Sandy soils usually have excellent drainage and low nutrient levels. They are also susceptible to wind and rain erosion. They can be improved with organic matter.

Rocky Soil
Rocky soils can’t be cultivated and are usually very low in plant nutrients. In this situation the cheapest option may be to build garden beds on top of the existing soil. This can be done by importing soil to the site or by using the No Dig gardening method. Simply build up the soil by laying down layers of organic material such as compost, newspapers and lawn clippings.

Improving Soil Fertility
Plants need nutrients to grow; and any soil can lose its supply of nutrients over time if you don’t replenish them.
The best way to do this is to keep adding compost, manure, or mulch – every year, if not more often. As these materials decompose, they release nutrients, maintaining a high level of soil fertility.

Fertilisers should be used as well, to supplement or top up the plants’ nutrient requirements. Don’t depend totally on fertiliser though: it just isn’t enough in most cases. Inorganic fertilisers can also cause environmental damage when used over long periods.

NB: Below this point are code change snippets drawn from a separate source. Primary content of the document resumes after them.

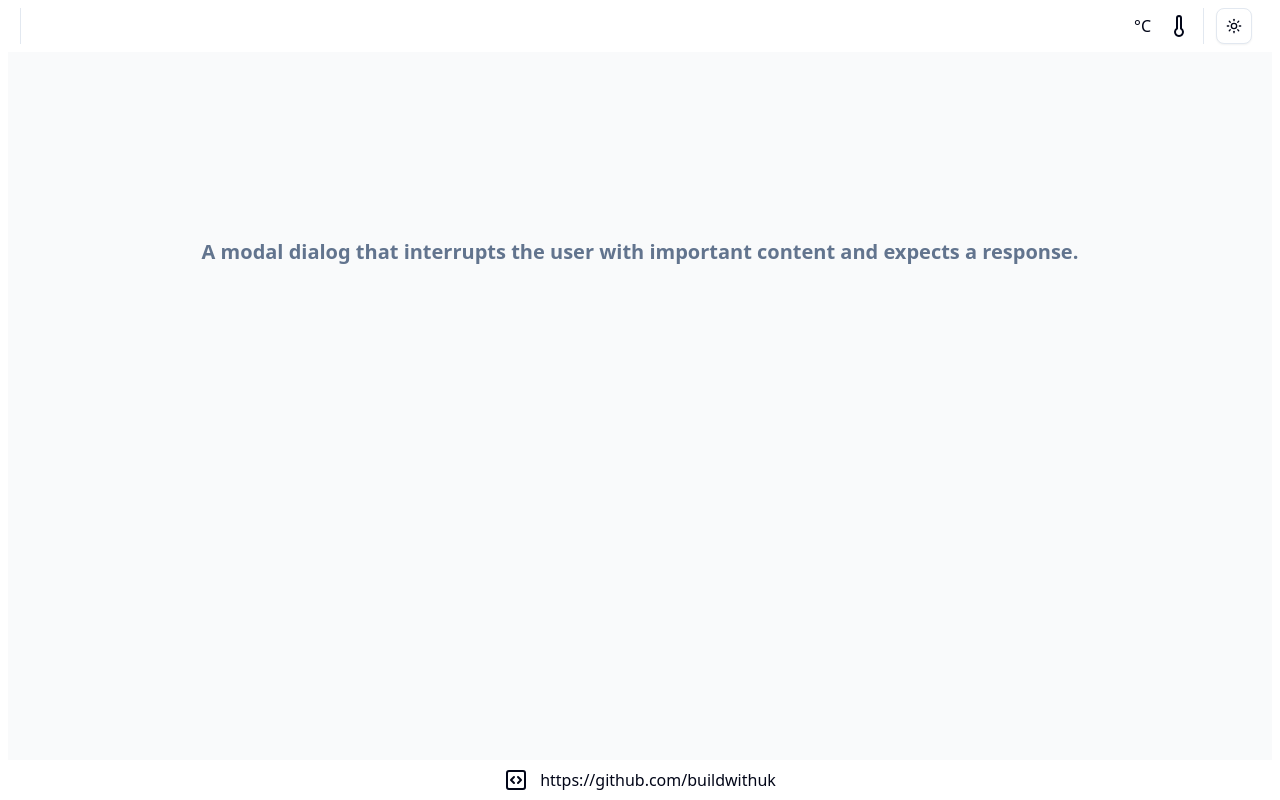
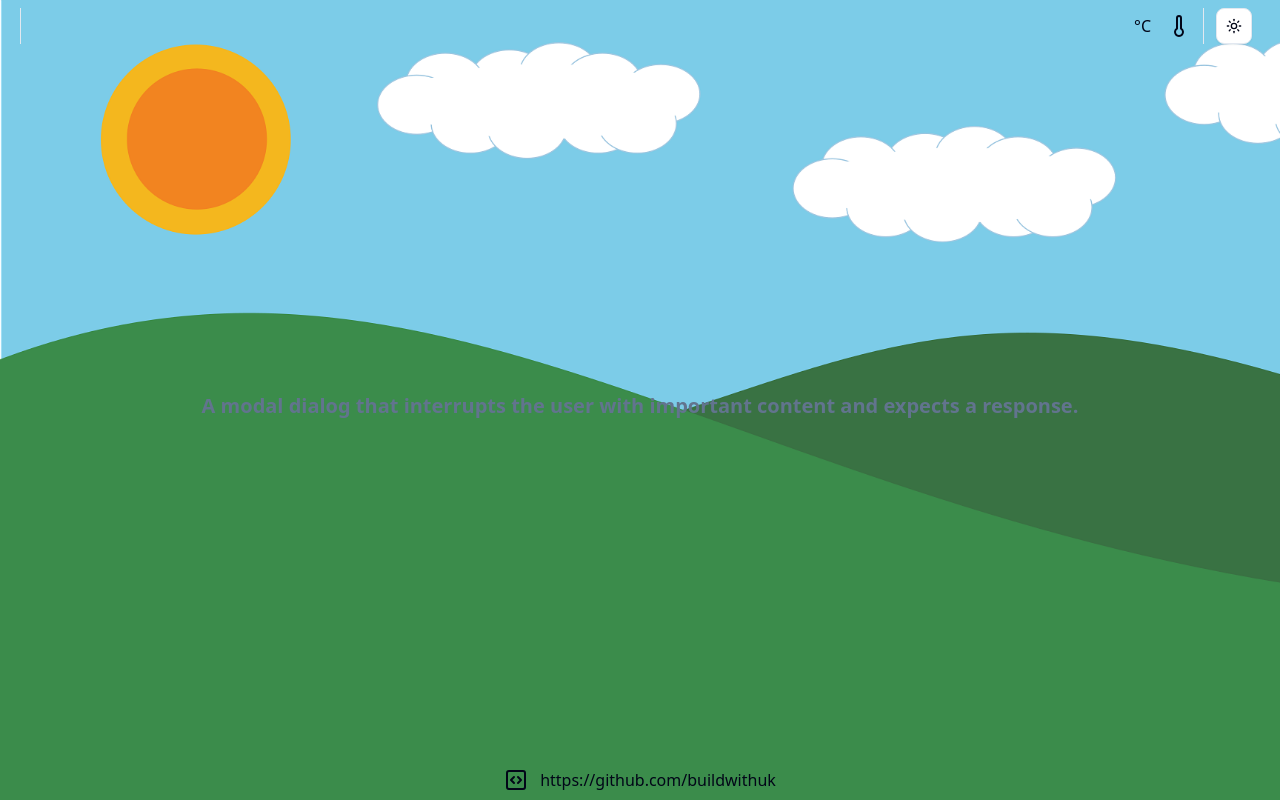
Before and after one commit to buildwithuk/landing-page, a React (Vite) app in the folder landing-page-fe/: page / in a window 1280 px wide. Built offline with nearby package versions, Linux system fonts and the light colour scheme; no server answers.

Commit message:
Added assets

```diff
--- a/landing-page-fe/index.html
+++ b/landing-page-fe/index.html
@@ -1,5 +1,5 @@
 <!doctype html>
-<html lang="en">
+<html lang="en" theme="dark">
   <head>
     <meta charset="UTF-8" />
     <link rel="icon" type="image/svg+xml" href="/vite.svg" />
--- a/landing-page-fe/src/App.css
+++ b/landing-page-fe/src/App.css
@@ -118,3 +118,9 @@
     @apply bg-background text-foreground;
   }
 }
+
+.landing-page-light-bg {
+  background-image: url("./assets/clouds-161581_1920.png");
+
+  background-size: cover;
+}
--- a/landing-page-fe/src/components/content-component/content-component.tsx
+++ b/landing-page-fe/src/components/content-component/content-component.tsx
@@ -2,11 +2,13 @@ import type { FC, ReactElement } from "react";
 
 export const ContentComponent: FC = (): ReactElement => {
   return (
-    <div className="flex flex-row   items-center justify-center h-100 ">
-      <p className=" font-semibold text-muted-foreground text-xl">
-        A modal dialog that interrupts the user with important content and
-        expects a response.
-      </p>
+    <div className="flex-1 mt-2 flex-row h-100 content-center place-content-center">
+      <div className=" font-semibold text-muted-foreground text-xl text-center">
+        <p>
+          A modal dialog that interrupts the user with important content and
+          expects a response.
+        </p>
+      </div>
     </div>
   );
 };
--- a/landing-page-fe/src/components/header-component/header-component.tsx
+++ b/landing-page-fe/src/components/header-component/header-component.tsx
@@ -10,7 +10,7 @@ export const HeaderComponent: FC<HeaderProps> = ({ env }): ReactElement => {
   const currentTheme = "light";
 
   const getName = (): string => {
-    console.log(env.condition)
+
     let name = ""
     if (env){
       if (env.name) {
--- a/landing-page-fe/src/landing-page-component.tsx
+++ b/landing-page-fe/src/landing-page-component.tsx
@@ -41,7 +41,7 @@ export const LandingPageComponent: FC = (): ReactElement => {
 
   return (
     <>
-      <div className="p-2 flex flex-col min-h-screen">
+      <div className="p-2 flex flex-col min-h-screen landing-page-light-bg" >
         <header>
           <HeaderComponent
             env={{
@@ -57,9 +57,7 @@ export const LandingPageComponent: FC = (): ReactElement => {
           ></HeaderComponent>
         </header>
 
-        <section className="flex-1 mt-2 bg-gray-50">
           <ContentComponent></ContentComponent>
-        </section>
         <footer>
           <FooterComponent></FooterComponent>
         </footer>
```
Also changed, not shown: landing-page-fe/src/assets/clouds-161581_1920.png (added), landing-page-fe/src/assets/forest-5375005.jpg (added).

Compacted Soils
Because clay soils are made up of very small particles, they can be easily compressed together by the weight of vehicles or pedestrians. This results in soil that either repels water, or once wet, is unable to dry out. It is also low in the oxygen needed by plant roots.

Aerate compacted soils by digging them over and mixing in loose material such as compost or washed sand. Another way is to use an aerating tool that creates holes in the surface; then spread a sandy loam around to fall into those holes. (This technique is used in the turf industry.)

Soils to Build On
Soil needs to be solid if it is to support a wall, building, steps, paving or any other structure. You might need erosion control, rolling, compacting, grading, etc, if you are going to construct a path, driveway, wall, building or any other structure.
When planning to add a structure to your garden, make sure you are doing it on stable ground, or else stabilise the ground before building. If you plan to invest a lot of time or money in building something, you should seek advice from an engineer or landscape professional before commencing.

How to Stabilise Soil
Shallow fill (eg. 10-30cm) may be settled by watering thoroughly and compacting with a machine (eg. vibrating plate or roller – these can be hired). If possible, leave it for six months before constructing anything on the surface.

Deep fill can take years to settle, even with compacting treatments. If building in under three years, you may need stronger, reinforced foundations to prevent structural damage.

Slopes and Erosion
Erosion can be a problem, particularly on steep slopes. Soil can be stabilised by creating retaining walls, terracing, installing drainage or grading the soil.

So, if you are willing to do a bit of background homework and possibly a bit of hard labour in the backyard, there is hope for your soil, no matter how bad it seems!

Want to Know More?

Consider doing a course or buying a reference book from our school.

If you would like to communicate with one of our professional tutors, consider using our free course counselling service. click for details

If you want to browse our bookshop, go to

  • Quality ebooks written by our staff
  • Wide range of Horticulture titles by John Mason, author of over 40 gardening books, garden magazine editor, nurseryman, landscaper and principal of ACS.
  • Ebooks can be purchased online and downloaded straight away.
  • Read on an ipad, computer, iphone, reader or similar device.
  • New titles published every month –bookmark and revisit this site regularly
  • Download sample pages for free, to see what each book is like.

Titles include:



More from ACS